Recorded information

::::::

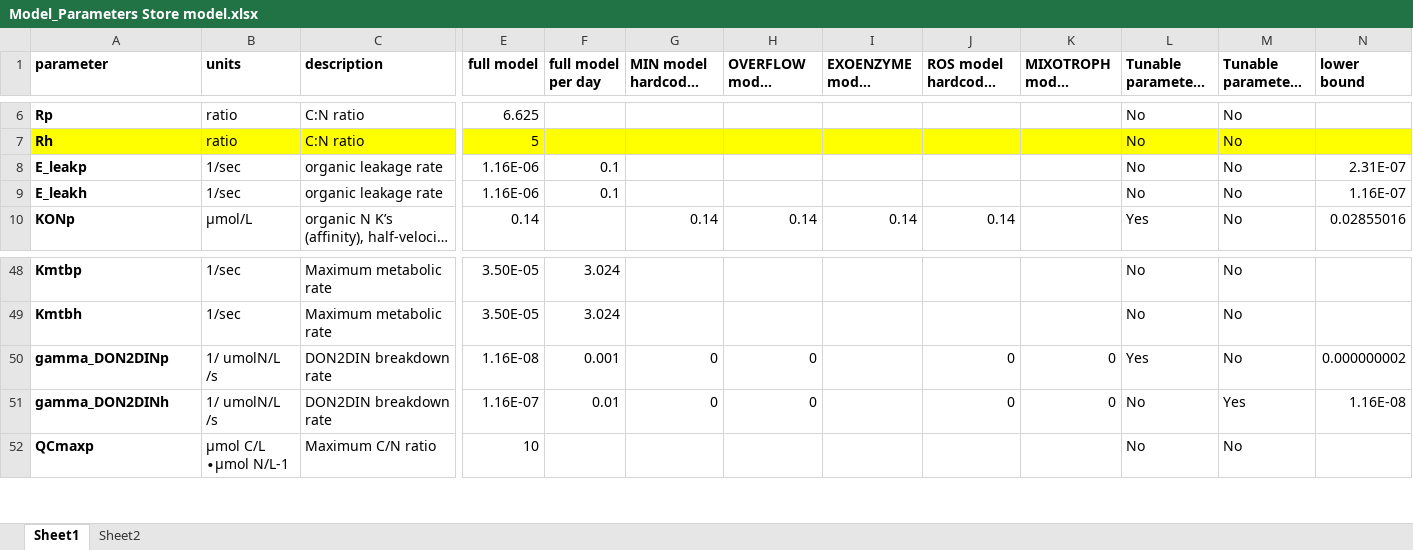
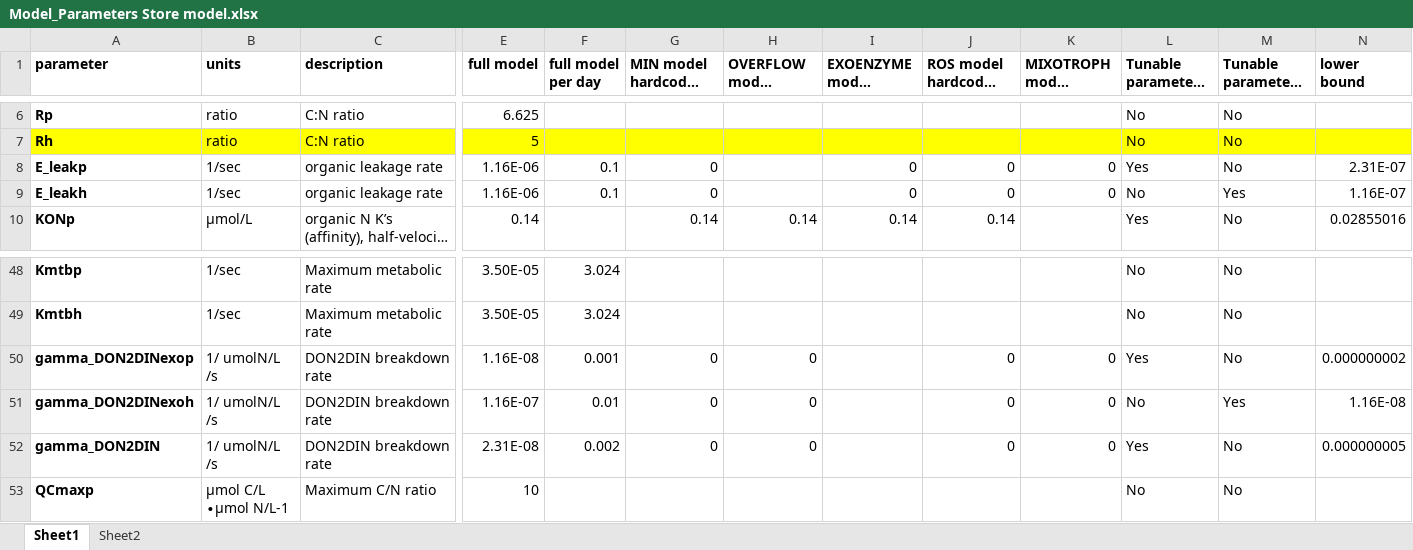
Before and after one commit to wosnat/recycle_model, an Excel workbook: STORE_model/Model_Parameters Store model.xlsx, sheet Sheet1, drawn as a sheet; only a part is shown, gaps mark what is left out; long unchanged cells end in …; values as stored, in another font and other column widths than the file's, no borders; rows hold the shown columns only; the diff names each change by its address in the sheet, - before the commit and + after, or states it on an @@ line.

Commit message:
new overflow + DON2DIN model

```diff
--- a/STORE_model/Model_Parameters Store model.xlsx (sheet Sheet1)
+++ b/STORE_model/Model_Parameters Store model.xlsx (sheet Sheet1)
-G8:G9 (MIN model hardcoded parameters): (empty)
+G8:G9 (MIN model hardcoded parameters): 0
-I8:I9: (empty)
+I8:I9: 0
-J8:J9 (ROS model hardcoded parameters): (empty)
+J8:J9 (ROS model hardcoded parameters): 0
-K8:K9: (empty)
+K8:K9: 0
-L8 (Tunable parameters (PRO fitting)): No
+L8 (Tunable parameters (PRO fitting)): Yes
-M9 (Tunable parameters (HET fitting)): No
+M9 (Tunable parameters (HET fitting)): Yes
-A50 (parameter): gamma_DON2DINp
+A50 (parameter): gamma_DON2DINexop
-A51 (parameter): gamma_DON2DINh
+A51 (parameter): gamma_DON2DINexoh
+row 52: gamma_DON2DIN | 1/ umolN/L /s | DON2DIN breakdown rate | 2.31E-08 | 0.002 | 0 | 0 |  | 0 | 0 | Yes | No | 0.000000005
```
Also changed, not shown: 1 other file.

::::::

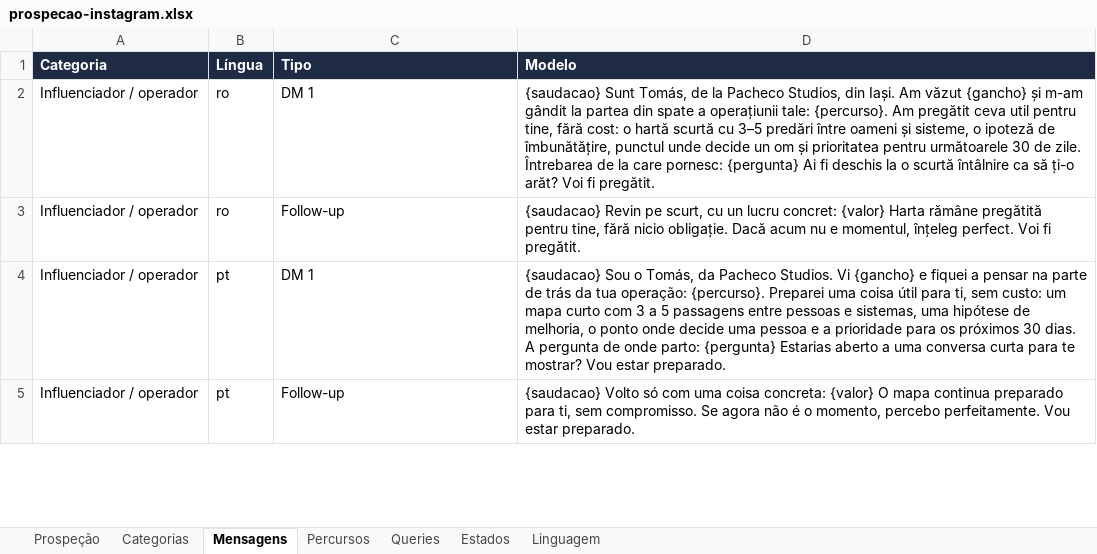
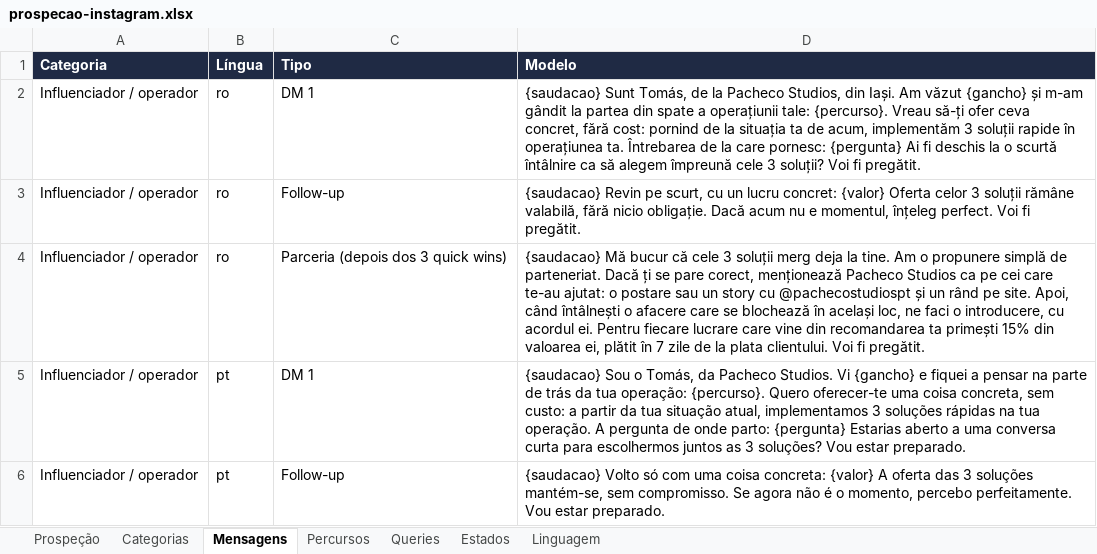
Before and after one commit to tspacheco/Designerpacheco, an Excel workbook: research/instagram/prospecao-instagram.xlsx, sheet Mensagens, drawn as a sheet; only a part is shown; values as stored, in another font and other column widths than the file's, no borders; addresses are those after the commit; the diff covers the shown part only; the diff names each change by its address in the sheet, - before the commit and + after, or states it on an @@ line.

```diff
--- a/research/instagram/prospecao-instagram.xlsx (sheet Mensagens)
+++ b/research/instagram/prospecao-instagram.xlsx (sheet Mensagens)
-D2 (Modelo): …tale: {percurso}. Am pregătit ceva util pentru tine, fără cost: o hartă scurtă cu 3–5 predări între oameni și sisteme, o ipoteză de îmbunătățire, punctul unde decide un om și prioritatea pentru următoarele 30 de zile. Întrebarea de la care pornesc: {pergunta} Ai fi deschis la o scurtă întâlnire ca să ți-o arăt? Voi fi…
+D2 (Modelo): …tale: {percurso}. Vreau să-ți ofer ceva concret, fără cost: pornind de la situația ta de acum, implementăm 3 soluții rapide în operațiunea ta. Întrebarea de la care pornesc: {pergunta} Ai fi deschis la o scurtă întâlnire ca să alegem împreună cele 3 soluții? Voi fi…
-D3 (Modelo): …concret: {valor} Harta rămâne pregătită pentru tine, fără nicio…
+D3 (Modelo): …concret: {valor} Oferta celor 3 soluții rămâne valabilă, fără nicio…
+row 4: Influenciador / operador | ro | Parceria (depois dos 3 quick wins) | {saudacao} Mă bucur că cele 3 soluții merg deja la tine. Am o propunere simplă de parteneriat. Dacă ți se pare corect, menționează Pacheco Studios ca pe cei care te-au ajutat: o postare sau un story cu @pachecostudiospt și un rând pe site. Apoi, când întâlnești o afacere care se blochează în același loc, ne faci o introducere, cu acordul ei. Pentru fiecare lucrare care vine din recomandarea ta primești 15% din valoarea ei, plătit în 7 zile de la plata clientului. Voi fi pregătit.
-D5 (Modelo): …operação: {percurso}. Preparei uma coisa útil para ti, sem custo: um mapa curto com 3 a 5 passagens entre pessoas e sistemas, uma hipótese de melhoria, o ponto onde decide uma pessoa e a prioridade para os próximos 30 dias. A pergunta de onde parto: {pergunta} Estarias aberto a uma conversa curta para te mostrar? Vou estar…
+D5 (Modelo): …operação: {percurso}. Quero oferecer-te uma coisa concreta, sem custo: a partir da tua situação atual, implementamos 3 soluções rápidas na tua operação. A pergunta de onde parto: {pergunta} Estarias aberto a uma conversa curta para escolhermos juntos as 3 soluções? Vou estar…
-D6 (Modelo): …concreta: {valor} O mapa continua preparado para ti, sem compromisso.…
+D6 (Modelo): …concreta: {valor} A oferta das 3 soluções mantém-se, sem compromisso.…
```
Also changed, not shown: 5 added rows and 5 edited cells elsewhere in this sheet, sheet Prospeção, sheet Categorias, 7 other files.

::::::

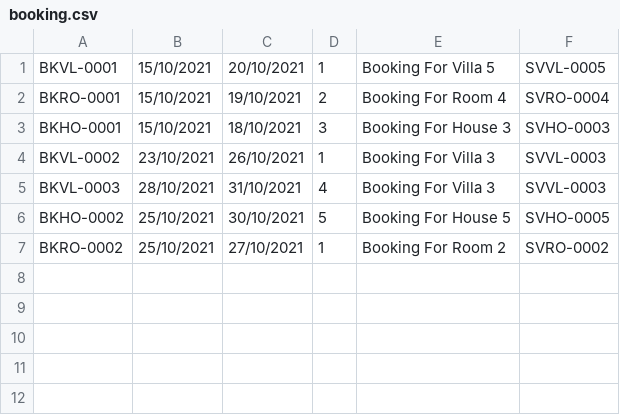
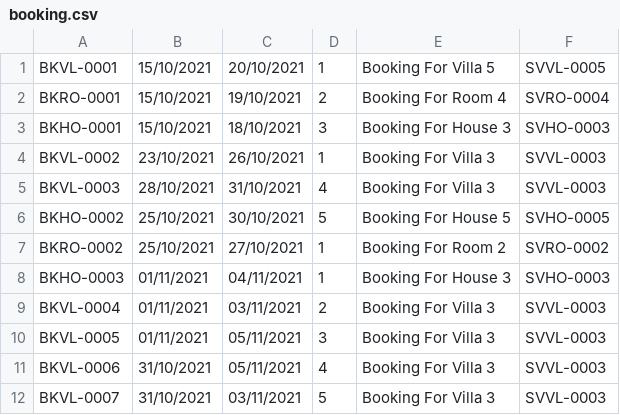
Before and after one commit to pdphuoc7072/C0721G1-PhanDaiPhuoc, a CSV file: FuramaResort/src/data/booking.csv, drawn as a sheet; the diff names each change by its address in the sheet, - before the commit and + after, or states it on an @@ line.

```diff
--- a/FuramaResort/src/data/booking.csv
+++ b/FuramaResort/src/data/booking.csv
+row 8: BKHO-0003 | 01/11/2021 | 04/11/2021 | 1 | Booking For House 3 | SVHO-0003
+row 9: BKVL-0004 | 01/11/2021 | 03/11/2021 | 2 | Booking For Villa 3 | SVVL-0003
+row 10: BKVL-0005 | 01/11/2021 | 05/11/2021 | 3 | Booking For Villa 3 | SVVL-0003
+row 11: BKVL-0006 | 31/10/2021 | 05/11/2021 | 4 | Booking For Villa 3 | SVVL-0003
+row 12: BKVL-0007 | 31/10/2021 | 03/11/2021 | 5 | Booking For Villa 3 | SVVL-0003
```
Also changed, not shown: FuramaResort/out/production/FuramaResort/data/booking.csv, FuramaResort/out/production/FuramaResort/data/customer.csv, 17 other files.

::::::

Task prompt
Identify the lines of the entries containing the string "onde". Copy each such line.

Solution to the exercise
-D5 (Modelo): …operação: {percurso}. Preparei uma coisa útil para ti, sem custo: um mapa curto com 3 a 5 passagens entre pessoas e sistemas, uma hipótese de melhoria, o ponto onde decide uma pessoa e a prioridade para os próximos 30 dias. A pergunta de onde parto: {pergunta} Estarias aberto a uma conversa curta para te mostrar? Vou estar…
+D5 (Modelo): …operação: {percurso}. Quero oferecer-te uma coisa concreta, sem custo: a partir da tua situação atual, implementamos 3 soluções rápidas na tua operação. A pergunta de onde parto: {pergunta} Estarias aberto a uma conversa curta para escolhermos juntos as 3 soluções? Vou estar…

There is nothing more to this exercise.